## [Recorded information]

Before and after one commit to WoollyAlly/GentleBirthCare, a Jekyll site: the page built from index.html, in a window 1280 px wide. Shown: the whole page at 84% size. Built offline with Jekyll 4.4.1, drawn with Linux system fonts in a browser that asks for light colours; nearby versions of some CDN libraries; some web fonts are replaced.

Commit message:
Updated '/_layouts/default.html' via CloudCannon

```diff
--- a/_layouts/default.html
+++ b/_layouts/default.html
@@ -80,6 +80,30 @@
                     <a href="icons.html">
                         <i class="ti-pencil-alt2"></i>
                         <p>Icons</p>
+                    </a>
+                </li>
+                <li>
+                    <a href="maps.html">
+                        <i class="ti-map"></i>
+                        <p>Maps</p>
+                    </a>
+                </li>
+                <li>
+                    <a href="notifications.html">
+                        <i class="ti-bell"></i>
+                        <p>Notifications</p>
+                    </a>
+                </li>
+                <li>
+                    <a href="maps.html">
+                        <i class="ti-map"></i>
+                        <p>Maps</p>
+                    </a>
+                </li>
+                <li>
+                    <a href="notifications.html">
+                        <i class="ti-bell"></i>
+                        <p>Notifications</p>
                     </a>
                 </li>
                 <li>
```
--
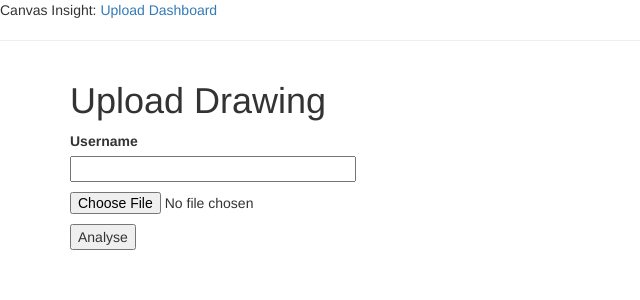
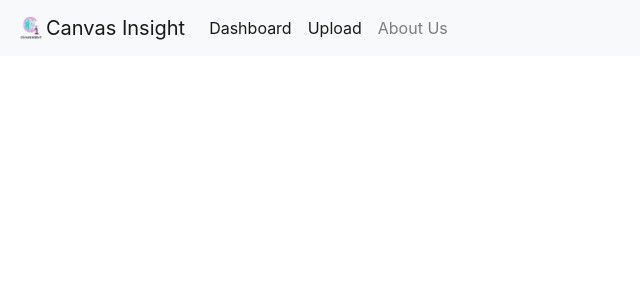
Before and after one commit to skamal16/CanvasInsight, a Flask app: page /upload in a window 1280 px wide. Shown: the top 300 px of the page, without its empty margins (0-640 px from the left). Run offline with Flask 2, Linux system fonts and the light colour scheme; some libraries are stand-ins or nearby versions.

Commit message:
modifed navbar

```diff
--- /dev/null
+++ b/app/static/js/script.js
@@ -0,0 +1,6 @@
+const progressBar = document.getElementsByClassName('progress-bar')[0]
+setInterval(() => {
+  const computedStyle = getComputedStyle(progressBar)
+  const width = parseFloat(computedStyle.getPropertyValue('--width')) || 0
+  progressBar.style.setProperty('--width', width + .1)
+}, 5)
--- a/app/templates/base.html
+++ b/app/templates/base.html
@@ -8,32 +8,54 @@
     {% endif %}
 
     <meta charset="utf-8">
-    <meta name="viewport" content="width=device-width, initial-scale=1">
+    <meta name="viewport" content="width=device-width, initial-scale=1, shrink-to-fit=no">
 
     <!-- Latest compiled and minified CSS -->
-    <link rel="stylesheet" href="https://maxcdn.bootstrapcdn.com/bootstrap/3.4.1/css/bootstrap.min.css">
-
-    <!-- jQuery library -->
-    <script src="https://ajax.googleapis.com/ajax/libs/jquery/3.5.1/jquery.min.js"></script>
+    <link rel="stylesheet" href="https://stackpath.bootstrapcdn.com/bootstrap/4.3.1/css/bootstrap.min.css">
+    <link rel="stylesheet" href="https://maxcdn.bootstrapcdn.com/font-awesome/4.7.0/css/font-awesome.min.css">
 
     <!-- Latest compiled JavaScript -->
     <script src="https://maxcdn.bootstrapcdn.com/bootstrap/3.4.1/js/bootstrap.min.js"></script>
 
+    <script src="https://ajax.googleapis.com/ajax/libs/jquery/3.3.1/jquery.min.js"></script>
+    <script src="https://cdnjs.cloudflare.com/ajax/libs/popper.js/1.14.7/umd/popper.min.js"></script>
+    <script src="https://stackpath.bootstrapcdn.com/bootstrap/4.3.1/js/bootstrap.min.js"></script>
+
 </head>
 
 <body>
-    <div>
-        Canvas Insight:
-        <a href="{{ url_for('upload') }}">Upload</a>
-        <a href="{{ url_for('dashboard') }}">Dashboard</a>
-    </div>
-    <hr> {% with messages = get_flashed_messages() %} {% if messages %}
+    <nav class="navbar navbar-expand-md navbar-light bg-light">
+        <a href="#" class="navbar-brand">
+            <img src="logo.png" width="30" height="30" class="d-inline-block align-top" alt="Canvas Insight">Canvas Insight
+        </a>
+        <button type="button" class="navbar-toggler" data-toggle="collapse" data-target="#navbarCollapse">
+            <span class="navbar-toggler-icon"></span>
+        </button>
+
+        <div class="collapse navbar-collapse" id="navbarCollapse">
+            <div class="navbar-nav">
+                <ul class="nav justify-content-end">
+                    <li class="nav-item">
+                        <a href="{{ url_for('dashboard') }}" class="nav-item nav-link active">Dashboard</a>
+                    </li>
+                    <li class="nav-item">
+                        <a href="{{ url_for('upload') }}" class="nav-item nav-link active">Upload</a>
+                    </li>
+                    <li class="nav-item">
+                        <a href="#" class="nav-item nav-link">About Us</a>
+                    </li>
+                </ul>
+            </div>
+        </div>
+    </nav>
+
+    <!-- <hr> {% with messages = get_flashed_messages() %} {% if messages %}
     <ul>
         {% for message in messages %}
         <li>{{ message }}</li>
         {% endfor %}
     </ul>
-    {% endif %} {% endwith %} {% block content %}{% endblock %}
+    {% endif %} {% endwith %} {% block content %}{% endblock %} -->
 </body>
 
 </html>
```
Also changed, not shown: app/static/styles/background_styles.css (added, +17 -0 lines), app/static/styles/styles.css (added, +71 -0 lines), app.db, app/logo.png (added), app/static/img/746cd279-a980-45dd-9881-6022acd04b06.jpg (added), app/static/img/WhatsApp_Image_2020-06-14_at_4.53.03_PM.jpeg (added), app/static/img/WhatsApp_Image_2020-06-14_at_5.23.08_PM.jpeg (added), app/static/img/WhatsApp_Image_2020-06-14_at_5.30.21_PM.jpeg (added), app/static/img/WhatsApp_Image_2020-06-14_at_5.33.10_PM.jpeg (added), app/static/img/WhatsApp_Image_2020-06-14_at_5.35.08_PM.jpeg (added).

## [Problem details]
Wherever the string "Latest" appears in the entries, copy that line.

## [Task output]
     <!-- Latest compiled and minified CSS -->
     <!-- Latest compiled JavaScript -->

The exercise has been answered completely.